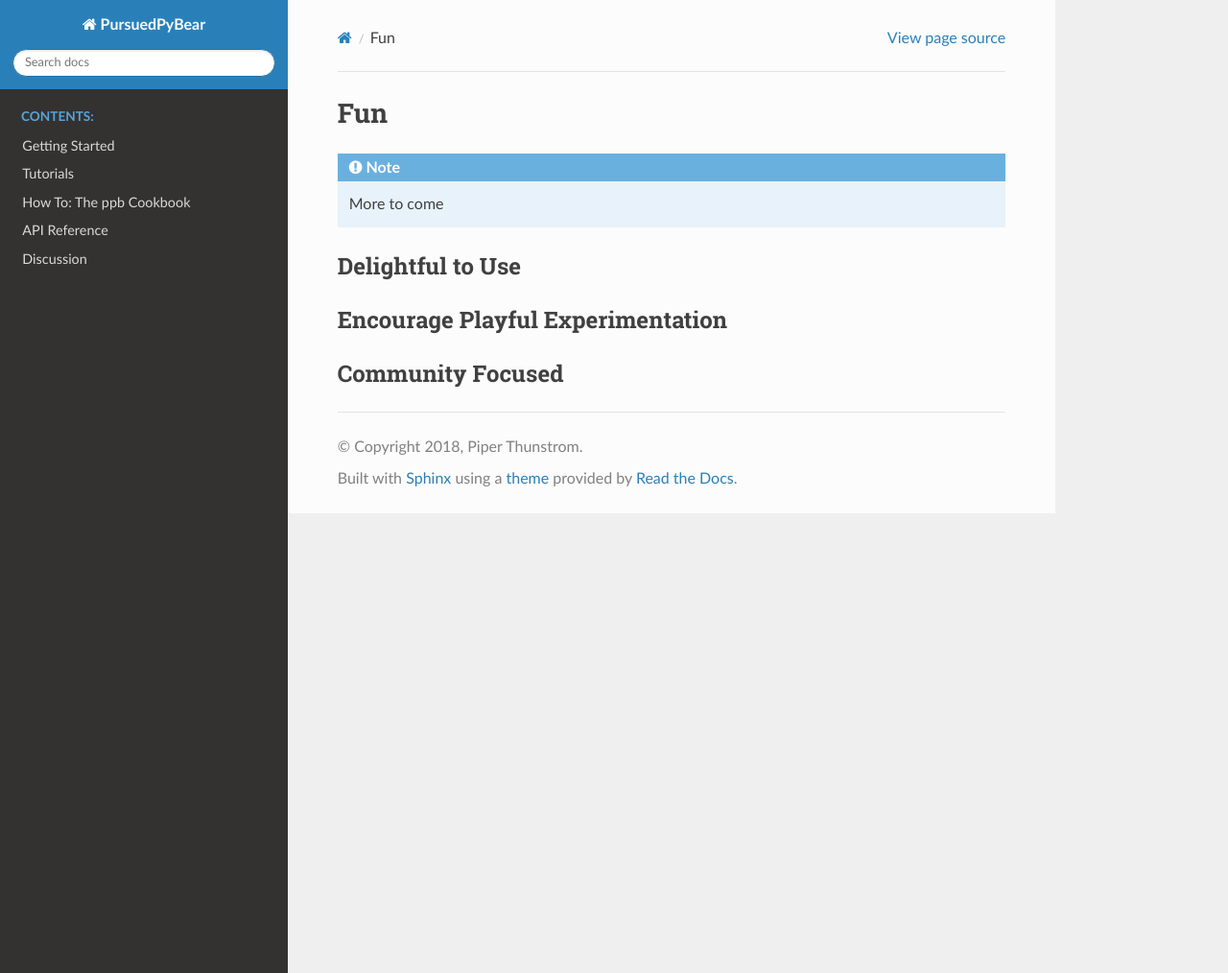
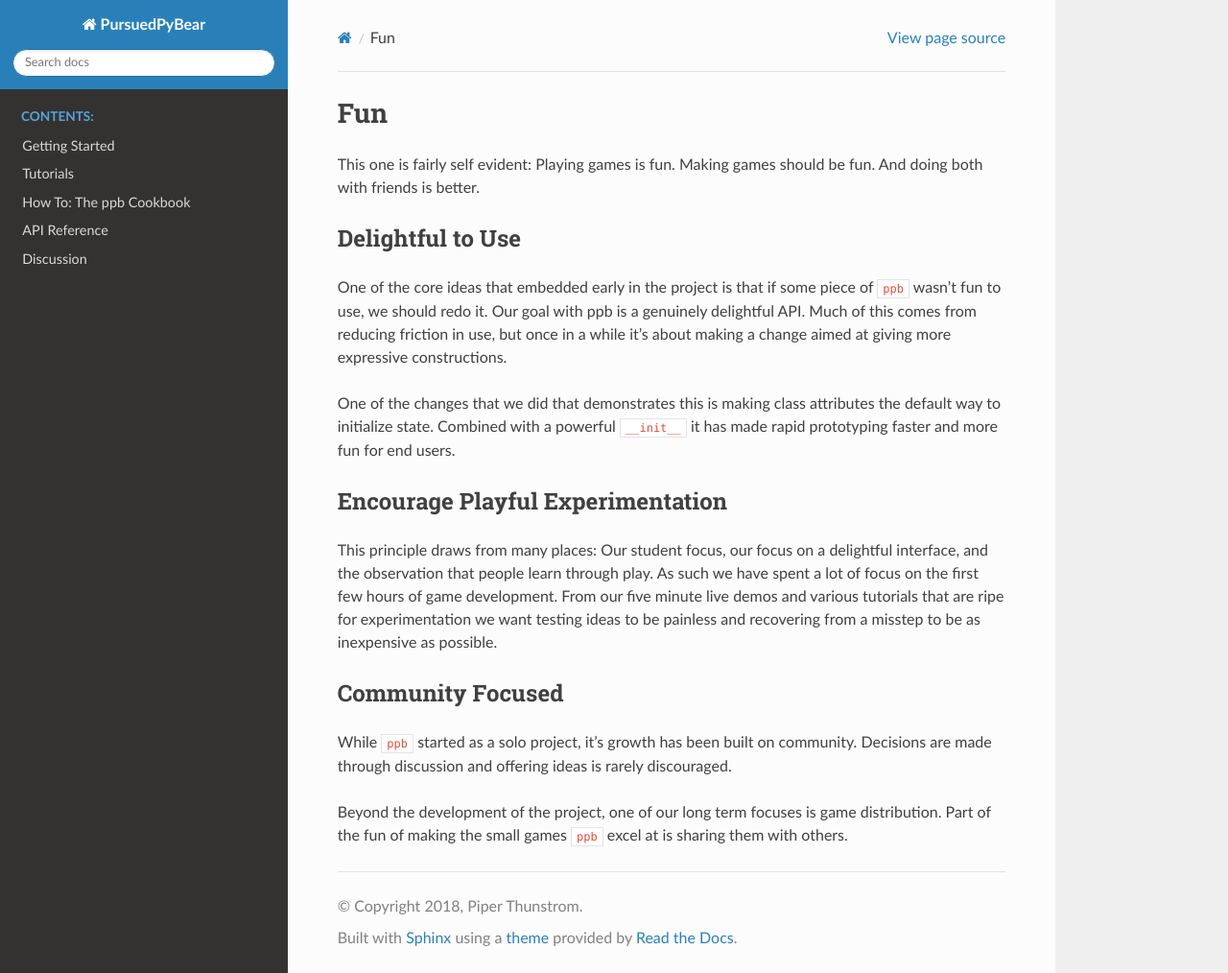
Before and after one commit to ppb/pursuedpybear, a Sphinx documentation site: the page built from docs/discussion/values/fun.rst, in a window 1280 px wide and 1014 px high. Shown: the whole window at 96% size. Built offline with Sphinx 7.4.7 and the Read the Docs theme 2.0.0, drawn with Linux system fonts in a browser that asks for light colours.

Commit message:
Adds draft of fun.rst

```diff
--- a/docs/discussion/values/fun.rst
+++ b/docs/discussion/values/fun.rst
@@ -1,15 +1,39 @@
 Fun
 ===================
 
-.. note:: More to come
+This one is fairly self evident: Playing games is fun. Making games should be
+fun. And doing both with friends is better.
 
 Delightful to Use
 --------------------------------
 
+One of the core ideas that embedded early in the project is that if some piece of
+``ppb`` wasn't fun to use, we should redo it. Our goal with ppb is a genuinely
+delightful API. Much of this comes from reducing friction in use, but once
+in a while it's about making a change aimed at giving more expressive
+constructions.
+
+One of the changes that we did that demonstrates this is making class
+attributes the default way to initialize state. Combined with a powerful
+``__init__`` it has made rapid prototyping faster and more fun for end users.
 
 Encourage Playful Experimentation
 ------------------------------------------
 
+This principle draws from many places: Our student focus, our focus on a
+delightful interface, and the observation that people learn through play. As
+such we have spent a lot of focus on the first few hours of game development.
+From our five minute live demos and various tutorials that are ripe for
+experimentation we want testing ideas to be painless and recovering from a
+misstep to be as inexpensive as possible.
 
 Community Focused
 --------------------------
+
+While ``ppb`` started as a solo project, it's growth has been built on
+community. Decisions are made through discussion and offering ideas is rarely
+discouraged.
+
+Beyond the development of the project, one of our long term focuses is game
+distribution. Part of the fun of making the small games ``ppb`` excel at is
+sharing them with others.
```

┄┄┄┄┄┄┄┄┄┄

Without including any picture, print every record exactly as written above.

**Problem solution:**
Before and after one commit to ppb/pursuedpybear, a Sphinx documentation site: the page built from docs/discussion/values/fun.rst, in a window 1280 px wide and 1014 px high. Shown: the whole window at 96% size. Built offline with Sphinx 7.4.7 and the Read the Docs theme 2.0.0, drawn with Linux system fonts in a browser that asks for light colours.

Commit message:
Adds draft of fun.rst

```diff
--- a/docs/discussion/values/fun.rst
+++ b/docs/discussion/values/fun.rst
@@ -1,15 +1,39 @@
 Fun
 ===================
 
-.. note:: More to come
+This one is fairly self evident: Playing games is fun. Making games should be
+fun. And doing both with friends is better.
 
 Delightful to Use
 --------------------------------
 
+One of the core ideas that embedded early in the project is that if some piece of
+``ppb`` wasn't fun to use, we should redo it. Our goal with ppb is a genuinely
+delightful API. Much of this comes from reducing friction in use, but once
+in a while it's about making a change aimed at giving more expressive
+constructions.
+
+One of the changes that we did that demonstrates this is making class
+attributes the default way to initialize state. Combined with a powerful
+``__init__`` it has made rapid prototyping faster and more fun for end users.
 
 Encourage Playful Experimentation
 ------------------------------------------
 
+This principle draws from many places: Our student focus, our focus on a
+delightful interface, and the observation that people learn through play. As
+such we have spent a lot of focus on the first few hours of game development.
+From our five minute live demos and various tutorials that are ripe for
+experimentation we want testing ideas to be painless and recovering from a
+misstep to be as inexpensive as possible.
 
 Community Focused
 --------------------------
+
+While ``ppb`` started as a solo project, it's growth has been built on
+community. Decisions are made through discussion and offering ideas is rarely
+discouraged.
+
+Beyond the development of the project, one of our long term focuses is game
+distribution. Part of the fun of making the small games ``ppb`` excel at is
+sharing them with others.
```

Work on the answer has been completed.